Aug 21, 2007
The now extinct Haasts eagle, Harpagornis moorei
The Maori (or Ma¯ori) folklore tells of the Pouakai, a large bird that often attacked warriors and was quite capable of carrying off children. Could this have been the now extinct Haasts eagle, Harpagornis moorei (shown above), said to be one of the world’s largest living eagle? Female Haast’s eagles weighed 10 to 15 kg (22 to 33 lb), and males weighed 9 to 10 kg (20 to 22 lb). They had a wingspan of roughly 2.6 to 3 m (8 to 10 ft) at most, which was short for a bird of the eagle’s weight (the largest Golden Eagles and Steller’s Sea Eagles may have wings of almost the same width), but aided them when hunting in the dense forests of New Zealand.
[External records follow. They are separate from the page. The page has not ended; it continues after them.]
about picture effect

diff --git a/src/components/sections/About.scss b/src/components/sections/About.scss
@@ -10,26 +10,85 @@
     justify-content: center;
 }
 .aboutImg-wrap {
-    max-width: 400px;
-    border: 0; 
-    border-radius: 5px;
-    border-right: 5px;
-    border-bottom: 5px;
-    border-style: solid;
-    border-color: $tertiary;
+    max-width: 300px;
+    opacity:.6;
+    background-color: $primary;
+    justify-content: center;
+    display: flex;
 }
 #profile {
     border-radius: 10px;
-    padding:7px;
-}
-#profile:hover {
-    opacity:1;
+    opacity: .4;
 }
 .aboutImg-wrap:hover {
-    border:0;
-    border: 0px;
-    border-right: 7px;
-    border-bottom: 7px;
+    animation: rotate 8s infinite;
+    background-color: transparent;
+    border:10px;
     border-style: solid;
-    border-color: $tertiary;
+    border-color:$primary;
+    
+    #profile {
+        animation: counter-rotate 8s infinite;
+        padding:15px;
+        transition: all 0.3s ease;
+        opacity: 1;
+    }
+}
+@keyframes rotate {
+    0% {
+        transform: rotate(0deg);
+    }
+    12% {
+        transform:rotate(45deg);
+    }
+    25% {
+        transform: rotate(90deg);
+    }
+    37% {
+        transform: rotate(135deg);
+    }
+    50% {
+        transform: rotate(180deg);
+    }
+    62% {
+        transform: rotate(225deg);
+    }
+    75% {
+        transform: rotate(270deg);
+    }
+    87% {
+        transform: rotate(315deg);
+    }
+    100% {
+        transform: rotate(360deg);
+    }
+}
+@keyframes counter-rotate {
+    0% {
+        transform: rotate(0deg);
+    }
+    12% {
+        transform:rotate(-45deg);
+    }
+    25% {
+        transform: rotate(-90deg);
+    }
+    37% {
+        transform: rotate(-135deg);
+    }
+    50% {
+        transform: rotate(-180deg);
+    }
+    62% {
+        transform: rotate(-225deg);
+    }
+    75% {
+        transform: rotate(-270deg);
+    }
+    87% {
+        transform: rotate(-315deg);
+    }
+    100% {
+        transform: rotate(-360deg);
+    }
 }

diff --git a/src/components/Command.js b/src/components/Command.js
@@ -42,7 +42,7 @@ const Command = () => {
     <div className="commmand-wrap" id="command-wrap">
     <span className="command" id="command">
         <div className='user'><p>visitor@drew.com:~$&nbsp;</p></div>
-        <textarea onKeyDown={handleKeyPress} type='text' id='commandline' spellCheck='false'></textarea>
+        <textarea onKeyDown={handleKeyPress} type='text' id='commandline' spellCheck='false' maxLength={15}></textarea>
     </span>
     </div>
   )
[Note: Harpagornis was recently shown to be synonymous with Hieraaetus, according to Darren Naish.]
These creatures were eight to ten feet tall and hairy. They were feared by the people of the lower Wanganui River as they often viciously attacked fishermen in the area.
The above Taongoa-Tumuki mask represents the direct descendants of Rapuwai.
The Rapuwai were gigantic, slow, clumsy, hairy man like beasts. Strong and muscular they were however, very shy and retiring.
Hopolodactylus delcourti is a two-foot long gecko known only from a single type specimen discovered in the basement of the Marseille Museum of Natural History in 1986. The lizard fits the Maori folklore description of a creature called the KaweKaweau.
The Maori spoke of the existence of a monitor-like lizard reaching a length of around five to six feet. The Kumi Lizard was supposed to inhabit streams, and was proficient at burrowing. It had a serrated dorsal crest and large teeth, which caused the upper lip to protrude.
This creature, which is slowly gaining “well-known status” outside New Zealand, is said to be of human stature with long hair, long arms that come down below the knee, and hands/feet tipped with sharp talons. The Moehau are reported to inhabit the Coromandel region of the North Island. Moehau are considered extremely dangerous to humans.